Intelligent Building Management with Holistic Digital Lighting
Jan Zirnstein | Honeywell International Inc.
Light has a profound impact on people. Beyond basic visual needs, light also influences the health and wellness of building occupants. Light directly consumes about 30% (Bureau of Economic Analysis [BEA]) of the energy in typical office buildings and up to 60% in typical non-refrigerated warehouse buildings. As many buildings in the Department of Defense (DoD) portfolio start to age, lighting retrofit projects become cost effective, but not all solutions offer the same savings. The opportunity cost of realizing only mediocre savings with an energy retrofit represents 15 to 20 years of lost opportunity. With the proposed dense sensor network, an 80% reduction in lighting energy usage is within reach and the occupancy data integration into the heating, ventilation, and air conditioning (HVAC) control logic compounds the savings by providing up to a 30% reduction in HVAC-related energy use.
This project, EW-201720, will aim to demonstrate the deep energy savings possible by going beyond simple lamp replacements and instead incorporating advanced lighting controls enabled by a fine grained sensor network with Light Emitting Diode (LED) luminaires. The project will develop a holistic method to lighting retrofits, applicable to both high bay and office environments on military installations. This holistic method will incorporate integrating sensed occupancy needed for the advanced lighting controls into the building automation system and optimizing the HVAC control accordingly.
Other lighting retrofits incorporate ambient light sensors and occupancy sensors, but at a much coarser level. While those attempts need to control a zone of lighting around each sensor, this innovative approach to combine the sensor with the luminaire allows for finer level of control which translates into deeper energy savings.
This project will deliver a data-driven approach to holistic lighting retrofits that is broadly applicable to office spaces and high bay environments across the DoD portfolio. The dense network of sensors performs fine-grained control of light levels based on measured occupancy and provides a rich stream of building data for use in optimizing HVAC control. A General Services Administration (GSA) study [GPG15] has found that LED fixtures with integrated controls produce 75% savings against a national average. The life cycle cost analysis compared the proposed technology against a basic LED retrofit with no occupancy control. Because of the deep energy savings with the lighting and HVAC solution, simple payback for the additional investment is reached in six years in a low electricity price region (e.g. Tinker AFB in Oklahoma), and is reached within three years in high electricity price states such as Connecticut or California.
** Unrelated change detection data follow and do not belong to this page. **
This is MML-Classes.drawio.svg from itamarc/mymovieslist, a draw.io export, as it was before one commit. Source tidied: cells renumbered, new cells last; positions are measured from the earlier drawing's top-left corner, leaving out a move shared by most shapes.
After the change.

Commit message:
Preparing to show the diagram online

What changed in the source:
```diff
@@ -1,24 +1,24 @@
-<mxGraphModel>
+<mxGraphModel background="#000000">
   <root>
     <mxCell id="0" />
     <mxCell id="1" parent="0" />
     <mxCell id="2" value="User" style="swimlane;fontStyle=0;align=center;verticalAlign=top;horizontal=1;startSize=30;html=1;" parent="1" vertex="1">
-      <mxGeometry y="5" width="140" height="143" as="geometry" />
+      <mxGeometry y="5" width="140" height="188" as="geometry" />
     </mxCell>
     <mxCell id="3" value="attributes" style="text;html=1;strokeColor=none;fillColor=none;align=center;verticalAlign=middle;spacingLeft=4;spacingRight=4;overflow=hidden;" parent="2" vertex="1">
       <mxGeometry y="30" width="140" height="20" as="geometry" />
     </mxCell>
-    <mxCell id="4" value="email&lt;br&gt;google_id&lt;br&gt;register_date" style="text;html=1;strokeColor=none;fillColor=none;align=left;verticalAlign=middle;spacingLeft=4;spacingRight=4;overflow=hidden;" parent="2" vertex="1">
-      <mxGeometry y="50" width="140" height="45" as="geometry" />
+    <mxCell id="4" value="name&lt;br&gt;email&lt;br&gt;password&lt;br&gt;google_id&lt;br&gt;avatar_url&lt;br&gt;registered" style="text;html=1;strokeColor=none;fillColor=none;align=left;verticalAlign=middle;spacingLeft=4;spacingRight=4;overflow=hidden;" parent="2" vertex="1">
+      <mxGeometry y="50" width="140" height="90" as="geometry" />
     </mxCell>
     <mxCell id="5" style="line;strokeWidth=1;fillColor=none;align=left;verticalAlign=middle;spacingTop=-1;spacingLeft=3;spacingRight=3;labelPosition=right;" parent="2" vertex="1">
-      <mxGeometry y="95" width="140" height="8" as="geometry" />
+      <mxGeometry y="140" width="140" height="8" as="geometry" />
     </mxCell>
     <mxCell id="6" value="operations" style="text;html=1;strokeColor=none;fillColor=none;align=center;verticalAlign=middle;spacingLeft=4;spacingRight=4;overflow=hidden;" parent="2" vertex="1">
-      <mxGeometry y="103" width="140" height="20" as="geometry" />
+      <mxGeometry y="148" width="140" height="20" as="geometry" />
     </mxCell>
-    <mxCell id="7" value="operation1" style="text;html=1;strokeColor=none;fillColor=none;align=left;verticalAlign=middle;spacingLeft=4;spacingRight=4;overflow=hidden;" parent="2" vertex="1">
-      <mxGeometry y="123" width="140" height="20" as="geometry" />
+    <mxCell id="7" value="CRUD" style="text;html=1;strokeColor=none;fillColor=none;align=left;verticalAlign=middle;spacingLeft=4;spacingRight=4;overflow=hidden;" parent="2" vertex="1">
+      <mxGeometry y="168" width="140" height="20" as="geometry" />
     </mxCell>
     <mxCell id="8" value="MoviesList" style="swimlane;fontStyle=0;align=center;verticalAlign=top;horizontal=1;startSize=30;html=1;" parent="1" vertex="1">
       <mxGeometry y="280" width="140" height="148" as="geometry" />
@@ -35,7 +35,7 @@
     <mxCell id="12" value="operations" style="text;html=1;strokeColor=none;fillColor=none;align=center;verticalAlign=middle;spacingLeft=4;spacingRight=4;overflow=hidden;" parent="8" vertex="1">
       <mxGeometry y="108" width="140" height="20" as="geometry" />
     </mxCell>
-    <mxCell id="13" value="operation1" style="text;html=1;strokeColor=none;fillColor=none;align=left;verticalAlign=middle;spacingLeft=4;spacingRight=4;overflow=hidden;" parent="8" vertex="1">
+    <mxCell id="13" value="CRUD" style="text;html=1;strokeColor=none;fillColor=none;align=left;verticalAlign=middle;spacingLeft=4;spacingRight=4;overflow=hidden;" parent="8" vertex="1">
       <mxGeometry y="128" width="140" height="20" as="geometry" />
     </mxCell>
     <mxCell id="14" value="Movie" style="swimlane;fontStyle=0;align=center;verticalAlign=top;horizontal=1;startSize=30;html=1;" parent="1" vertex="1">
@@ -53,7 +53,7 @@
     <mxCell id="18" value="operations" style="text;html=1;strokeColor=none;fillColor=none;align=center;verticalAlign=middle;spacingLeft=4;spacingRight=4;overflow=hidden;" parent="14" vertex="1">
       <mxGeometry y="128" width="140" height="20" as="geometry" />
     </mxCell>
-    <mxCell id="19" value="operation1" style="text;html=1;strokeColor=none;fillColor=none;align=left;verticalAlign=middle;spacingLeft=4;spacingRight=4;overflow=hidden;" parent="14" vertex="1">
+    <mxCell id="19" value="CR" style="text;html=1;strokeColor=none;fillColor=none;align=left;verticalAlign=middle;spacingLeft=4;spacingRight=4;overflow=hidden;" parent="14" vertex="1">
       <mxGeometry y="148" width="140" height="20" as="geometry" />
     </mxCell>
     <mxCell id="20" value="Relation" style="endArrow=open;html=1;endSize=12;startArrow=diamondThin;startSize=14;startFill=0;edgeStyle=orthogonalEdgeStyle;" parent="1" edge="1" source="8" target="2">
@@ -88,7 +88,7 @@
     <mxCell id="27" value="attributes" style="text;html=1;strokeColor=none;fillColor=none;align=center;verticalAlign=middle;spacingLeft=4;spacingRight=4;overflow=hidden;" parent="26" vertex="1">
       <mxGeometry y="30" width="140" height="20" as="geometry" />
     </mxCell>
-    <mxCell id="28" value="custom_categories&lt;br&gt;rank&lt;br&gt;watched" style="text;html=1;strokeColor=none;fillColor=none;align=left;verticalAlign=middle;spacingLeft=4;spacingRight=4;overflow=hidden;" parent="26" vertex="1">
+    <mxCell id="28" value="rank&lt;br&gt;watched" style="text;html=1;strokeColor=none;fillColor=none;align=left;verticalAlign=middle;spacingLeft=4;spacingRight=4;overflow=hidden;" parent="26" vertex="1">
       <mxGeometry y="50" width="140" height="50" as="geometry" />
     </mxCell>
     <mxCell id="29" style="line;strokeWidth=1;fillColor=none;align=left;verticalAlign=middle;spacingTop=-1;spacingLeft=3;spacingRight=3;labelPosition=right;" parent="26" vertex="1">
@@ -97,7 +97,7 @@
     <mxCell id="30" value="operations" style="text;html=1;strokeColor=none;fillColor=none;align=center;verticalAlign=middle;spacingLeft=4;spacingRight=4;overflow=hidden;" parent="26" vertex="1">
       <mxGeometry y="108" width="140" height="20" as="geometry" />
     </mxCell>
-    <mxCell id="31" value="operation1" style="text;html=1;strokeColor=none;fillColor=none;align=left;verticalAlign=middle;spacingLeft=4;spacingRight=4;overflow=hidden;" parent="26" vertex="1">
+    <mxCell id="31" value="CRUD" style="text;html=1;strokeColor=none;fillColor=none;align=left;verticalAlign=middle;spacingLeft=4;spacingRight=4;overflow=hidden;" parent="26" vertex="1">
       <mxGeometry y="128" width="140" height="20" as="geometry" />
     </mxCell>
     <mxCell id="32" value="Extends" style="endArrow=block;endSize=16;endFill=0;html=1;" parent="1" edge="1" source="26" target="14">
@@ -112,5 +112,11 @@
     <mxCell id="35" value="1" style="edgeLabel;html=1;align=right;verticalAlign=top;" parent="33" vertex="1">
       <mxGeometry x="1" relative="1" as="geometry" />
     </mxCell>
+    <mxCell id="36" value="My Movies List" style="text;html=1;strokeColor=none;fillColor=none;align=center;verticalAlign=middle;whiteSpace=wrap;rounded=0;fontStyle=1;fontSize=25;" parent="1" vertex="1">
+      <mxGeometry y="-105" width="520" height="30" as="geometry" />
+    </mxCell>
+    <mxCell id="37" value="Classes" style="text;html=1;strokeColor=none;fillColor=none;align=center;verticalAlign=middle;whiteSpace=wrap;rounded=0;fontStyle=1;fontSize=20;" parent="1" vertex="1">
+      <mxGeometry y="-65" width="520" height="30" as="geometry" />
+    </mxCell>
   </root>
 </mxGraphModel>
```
In addition, granular control provides the ability to tune light levels for increased productivity and visual comfort for the occupants.